*About this exercise:*
Count every line below that holds "Before". The answer is the number alone.

*The records:*
___
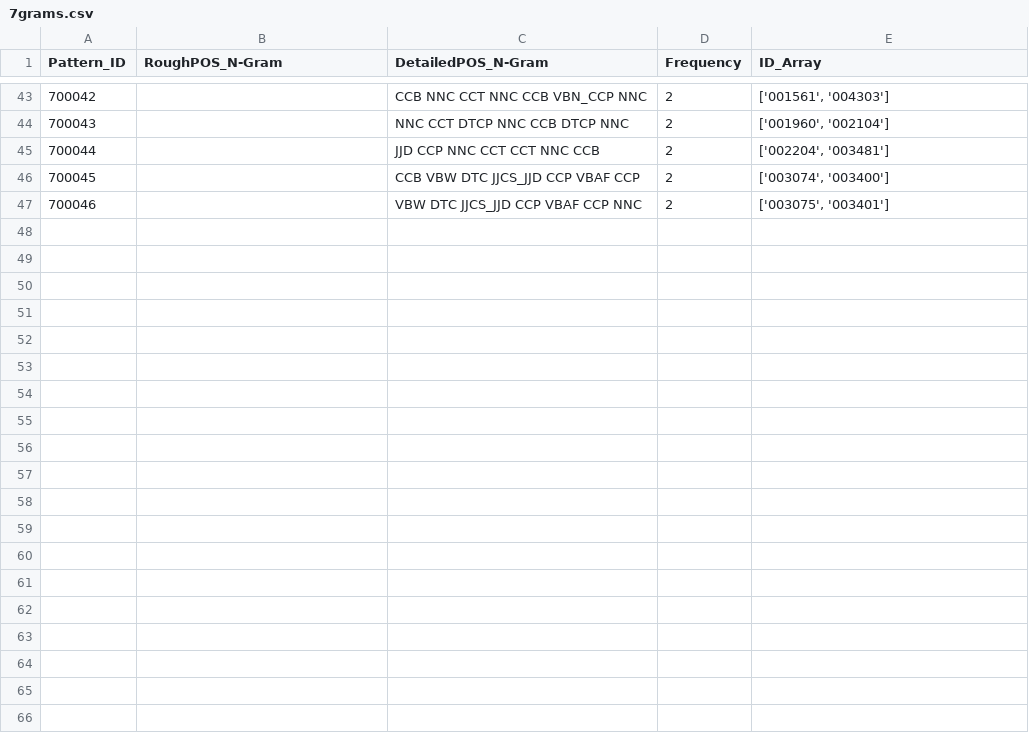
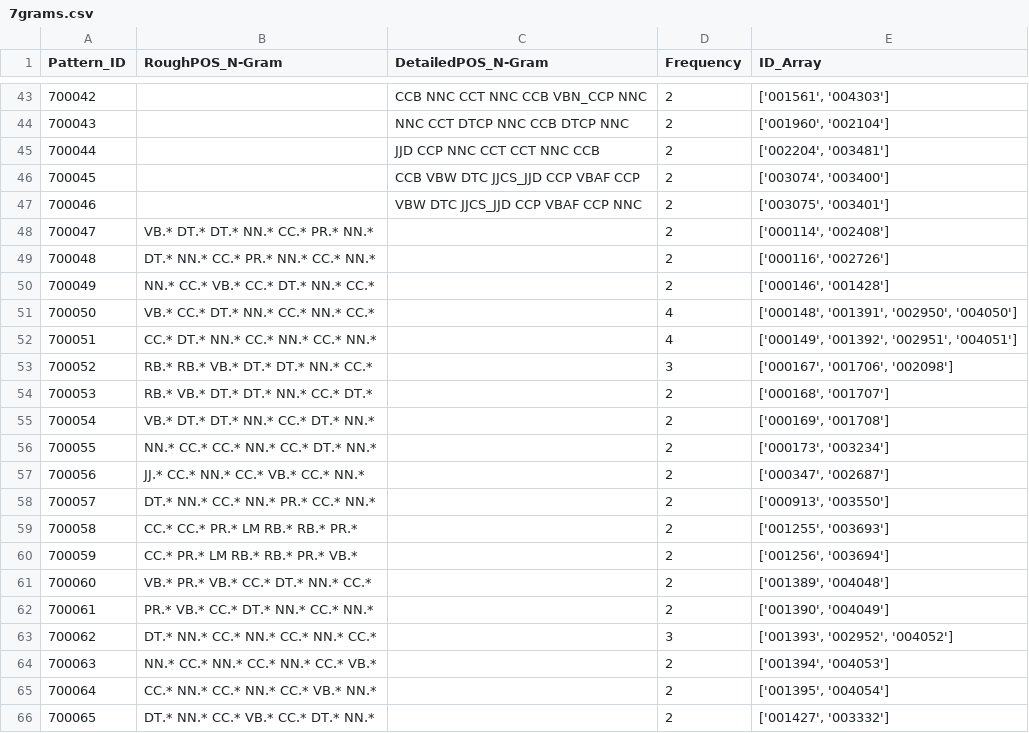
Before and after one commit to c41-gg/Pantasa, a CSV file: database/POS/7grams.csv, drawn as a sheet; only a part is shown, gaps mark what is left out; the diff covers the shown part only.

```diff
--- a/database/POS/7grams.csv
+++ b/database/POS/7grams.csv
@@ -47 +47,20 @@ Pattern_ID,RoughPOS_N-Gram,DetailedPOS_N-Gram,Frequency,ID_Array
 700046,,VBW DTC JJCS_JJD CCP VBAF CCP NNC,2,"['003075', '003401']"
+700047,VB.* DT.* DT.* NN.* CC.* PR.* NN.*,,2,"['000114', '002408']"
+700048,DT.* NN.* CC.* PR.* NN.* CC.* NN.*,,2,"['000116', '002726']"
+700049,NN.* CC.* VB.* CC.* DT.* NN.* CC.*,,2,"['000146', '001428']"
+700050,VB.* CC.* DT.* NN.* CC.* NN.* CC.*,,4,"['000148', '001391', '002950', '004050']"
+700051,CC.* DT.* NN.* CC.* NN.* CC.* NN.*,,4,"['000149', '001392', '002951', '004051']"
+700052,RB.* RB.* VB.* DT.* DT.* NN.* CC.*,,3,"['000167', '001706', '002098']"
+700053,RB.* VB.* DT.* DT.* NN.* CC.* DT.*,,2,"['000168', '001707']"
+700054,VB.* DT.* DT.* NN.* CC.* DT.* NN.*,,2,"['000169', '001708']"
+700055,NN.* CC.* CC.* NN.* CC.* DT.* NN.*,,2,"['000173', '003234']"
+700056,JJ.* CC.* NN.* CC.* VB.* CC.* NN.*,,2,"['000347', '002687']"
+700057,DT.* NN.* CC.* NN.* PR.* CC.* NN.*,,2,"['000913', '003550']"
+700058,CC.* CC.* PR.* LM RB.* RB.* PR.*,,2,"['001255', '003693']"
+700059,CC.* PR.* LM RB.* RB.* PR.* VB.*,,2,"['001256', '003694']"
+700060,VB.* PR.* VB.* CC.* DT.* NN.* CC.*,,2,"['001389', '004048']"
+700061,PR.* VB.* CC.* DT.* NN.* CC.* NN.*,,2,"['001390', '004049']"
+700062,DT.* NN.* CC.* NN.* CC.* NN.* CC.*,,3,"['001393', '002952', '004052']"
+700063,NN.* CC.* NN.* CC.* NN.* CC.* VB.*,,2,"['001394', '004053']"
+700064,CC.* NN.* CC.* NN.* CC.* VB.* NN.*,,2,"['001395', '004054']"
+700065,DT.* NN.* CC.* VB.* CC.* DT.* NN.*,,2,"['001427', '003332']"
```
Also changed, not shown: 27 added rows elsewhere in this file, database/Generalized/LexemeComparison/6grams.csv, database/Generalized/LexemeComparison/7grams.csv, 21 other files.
___
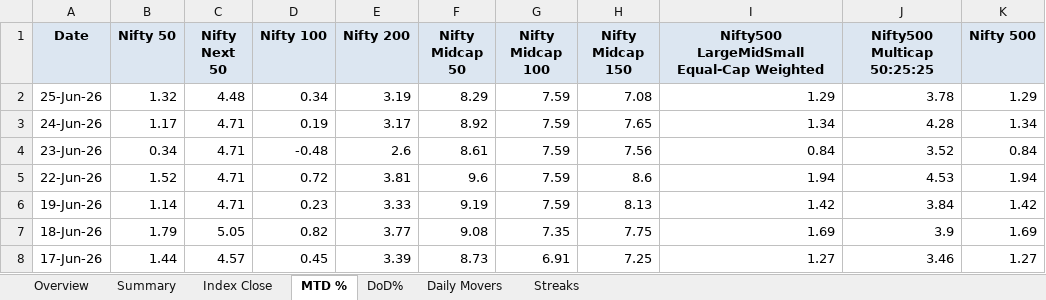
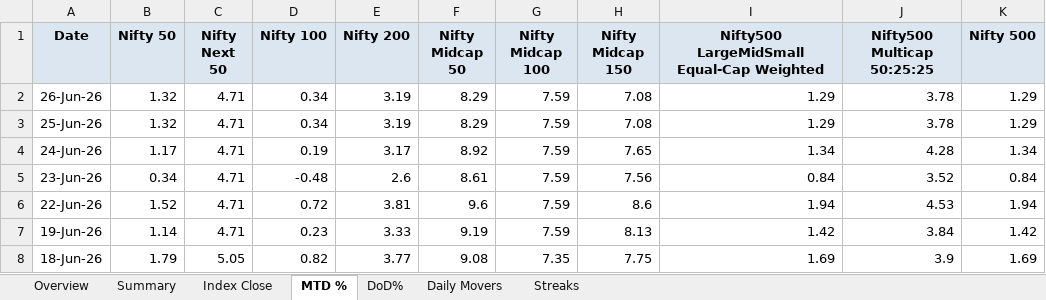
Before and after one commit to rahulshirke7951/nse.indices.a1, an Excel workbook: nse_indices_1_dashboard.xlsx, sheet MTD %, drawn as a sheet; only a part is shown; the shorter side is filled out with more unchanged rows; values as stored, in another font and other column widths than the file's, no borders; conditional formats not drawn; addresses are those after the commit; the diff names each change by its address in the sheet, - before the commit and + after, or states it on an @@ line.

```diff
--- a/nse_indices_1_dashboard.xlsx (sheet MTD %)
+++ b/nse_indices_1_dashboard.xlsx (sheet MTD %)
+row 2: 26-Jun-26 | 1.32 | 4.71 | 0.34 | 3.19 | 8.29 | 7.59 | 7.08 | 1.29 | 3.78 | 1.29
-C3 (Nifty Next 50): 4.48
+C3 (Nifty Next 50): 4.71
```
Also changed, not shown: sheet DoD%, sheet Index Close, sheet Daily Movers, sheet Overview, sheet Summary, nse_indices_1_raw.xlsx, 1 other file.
___
*Exercise output:*
2